Native Plant Center gets help from community
Oregon, and more specifically the Portland area, has changed drastically in the past couple centuries or so. With the areas beautiful architecture, expansive bridges and ever-growing population, its easy to forget that before the massive buildings and crowded roads there was simply nature.
And while the area has continued to evolve during the years, its often been at the expense of some of Oregon's natural ecosystems, such as Portlands Smith and Bybee Wetlands Natural Area.
Oregon Metros Native Plant Center in Tualatin, worked Saturday, May 21, to help restore some of Oregons original native beauty with one of its bi-monthly volunteer ventures.
Led by Metros Jennifer Wilson, about a dozen volunteers spent the day collecting and tending to seeds of the native Columbia River sedge, which was once the dominant plant at the Smith and Bybee Wetlands. Today, the area has become overgrown with canary reed grass, causing harm to the natural habitat.
The seeds that were working with today are all collected from Smith and Bybee Wetlands area, which is one of the largest urban wetlands in the United States and is managed by Metro, Wilson said. Theres a variety, a lot of different isolated populations of this plant throughout the site, and theyre all in slightly different micro-habitats.
Wilson and her crew of volunteers sorted seeds into seed lots at the Native Plant Center to be planted, grown and tested for research. Eventually the varied seeds will be planted in the appropriate micro-habitats at Smith and Bybee Wetlands to repopulate the area with its intended and once dominant plant.
Were keeping track and are going to grow those various seed lots this year and just kind of see if their growth patterns are different, and basically all the seed is going to benefit the Smith and Bybee Wetlands area, Wilson said.
Wilson said reed canary grass was originally planted all over the state throughout the 20th century for a variety of reasons including soil stabilization as well as for its use as a cover crop. The result over time, however, was the plant overtaking other native plants entirely.
Were trying to bring back these native populations or recreate the natural habitat that used to be there, which was more beneficial, she said.
With Wilsons guidance volunteers sorted seeds and prepped them to be planted in various beds at the Native Plant Center. The volunteer ventures occur twice a month, providing multiple opportunities for community members to help their local environment and learn about Oregons natural history in the process. No experience is necessary and all ages are encouraged to participate, making for a diverse group of volunteers. About half of Saturdays group was returning members, while the other half was first-timers.

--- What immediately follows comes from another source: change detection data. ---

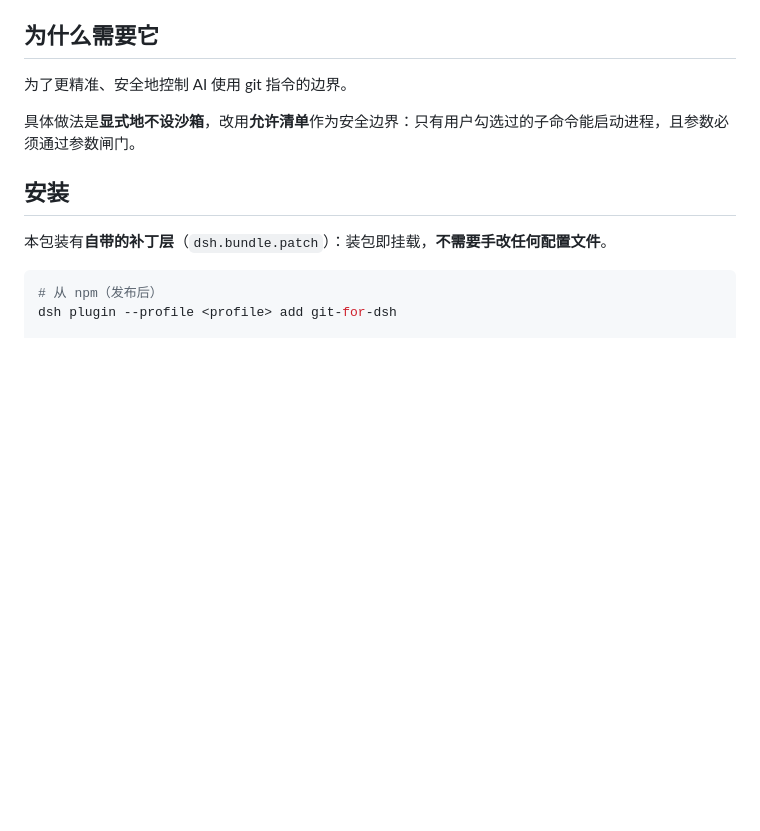
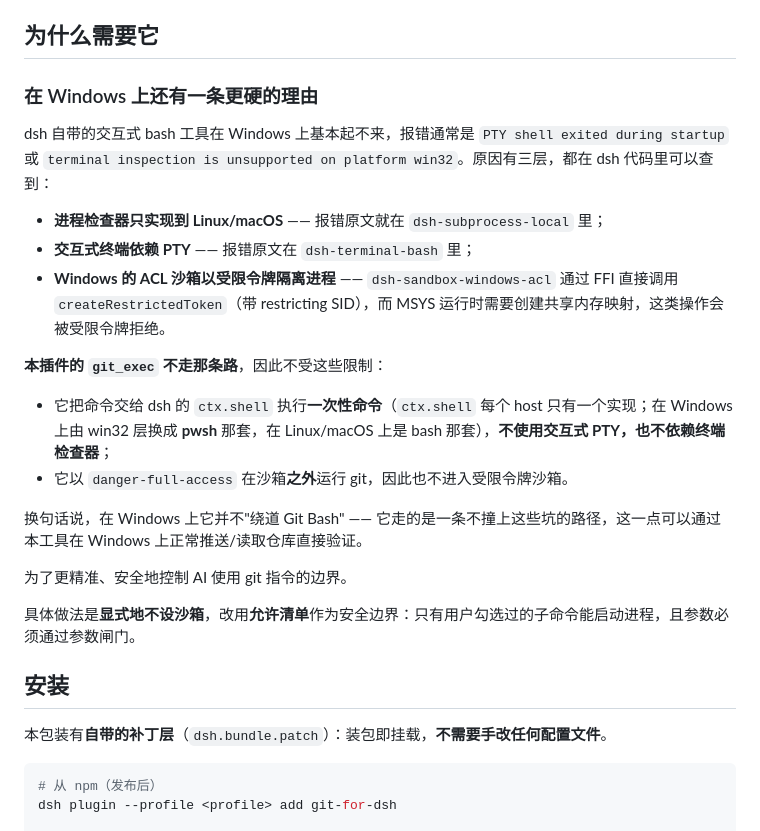
Before and after one commit to theRMM714/git-for-dsh, a Markdown page: README.md, the part around the change. GitHub-like rendering; blank space fills up the shorter version.

Commit message:
docs: 「为什么需要它」补 Windows 一节 —— 自带交互式 bash 在 Windows 起不来的三层原因，以及本插件为何不受影响（走 ctx.shell 一次性命令、沙箱外运行）

```diff
--- a/README.md
+++ b/README.md
@@ -10,6 +10,21 @@
 - **Client 半**（`src/client.js`）在「设置 → Git 工具」里渲染勾选页，用户在这里决定放行哪些子命令。
 
 ## 为什么需要它
+### 在 Windows 上还有一条更硬的理由
+
+dsh 自带的交互式 bash 工具在 Windows 上基本起不来，报错通常是 `PTY shell exited during startup` 或 `terminal inspection is unsupported on platform win32`。原因有三层，都在 dsh 代码里可以查到：
+
+- **进程检查器只实现到 Linux/macOS** —— 报错原文就在 `dsh-subprocess-local` 里；
+- **交互式终端依赖 PTY** —— 报错原文在 `dsh-terminal-bash` 里；
+- **Windows 的 ACL 沙箱以受限令牌隔离进程** —— `dsh-sandbox-windows-acl` 通过 FFI 直接调用 `createRestrictedToken`（带 restricting SID），而 MSYS 运行时需要创建共享内存映射，这类操作会被受限令牌拒绝。
+
+**本插件的 `git_exec` 不走那条路**，因此不受这些限制：
+
+- 它把命令交给 dsh 的 `ctx.shell` 执行**一次性命令**（`ctx.shell` 每个 host 只有一个实现；在 Windows 上由 win32 层换成 **pwsh** 那套，在 Linux/macOS 上是 bash 那套），**不使用交互式 PTY，也不依赖终端检查器**；
+- 它以 `danger-full-access` 在沙箱**之外**运行 git，因此也不进入受限令牌沙箱。
+
+换句话说，在 Windows 上它并不"绕道 Git Bash" —— 它走的是一条不撞上这些坑的路径，这一点可以通过本工具在 Windows 上正常推送/读取仓库直接验证。
+
 
 为了更精准、安全地控制 AI 使用 git 指令的边界。
 
```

This is my first time volunteering and I came through an environmental science management class Im taking at (Portland State University), said Jeremiah Green. I had no idea what I was going to be doing, but its nice to help out.
Other new volunteers said they enjoyed the experience and plan to return in the future, categorizing the hands-on work as both fun and rewarding.
Im retired and was looking for some volunteer work, and I stumbled across this and Im glad I did," said Connie Levesque. I wasnt sure what was involved necessarily, but its a good start. Im interested in doing this on a regular basis so this is an orientation day for me. I have a background in biology, and I have a large yard where Im trying to use native plants more often. I just really enjoy working in dirt.
Veteran volunteers helped newcomers learn the ropes during the five-hour session. While its hard work, long-time volunteer Pat Worsech, who has volunteered at the Tualatin location off and on for the past five years, said helping out at the Metro Native Plant Center is always rewarding and worthwhile.
I love the native plants and I wanted to do something that helps with that, and also I have a granddaughter who is genuinely interested in everything to do with nature, she said. She loves plants, all kinds of plants so I thought it would be really nice if I could come volunteer and help her to get opportunities to be exposed to those things as well.
While the impact of Saturdays efforts wont be seen immediately, Wilson assured that the volunteers efforts wont go unnoticed. She said the Native Plant Center is thankful for the consistent help it receives from the community and that shes confident the Smith and Bybee Wetlands will benefit from all the hard work in the future.
A lot of the really good work we do here is through volunteerism, so the Native Plant Center has benefited from community volunteers since 2006, she said. A lot of what we do here wouldnt be possible without volunteers participating.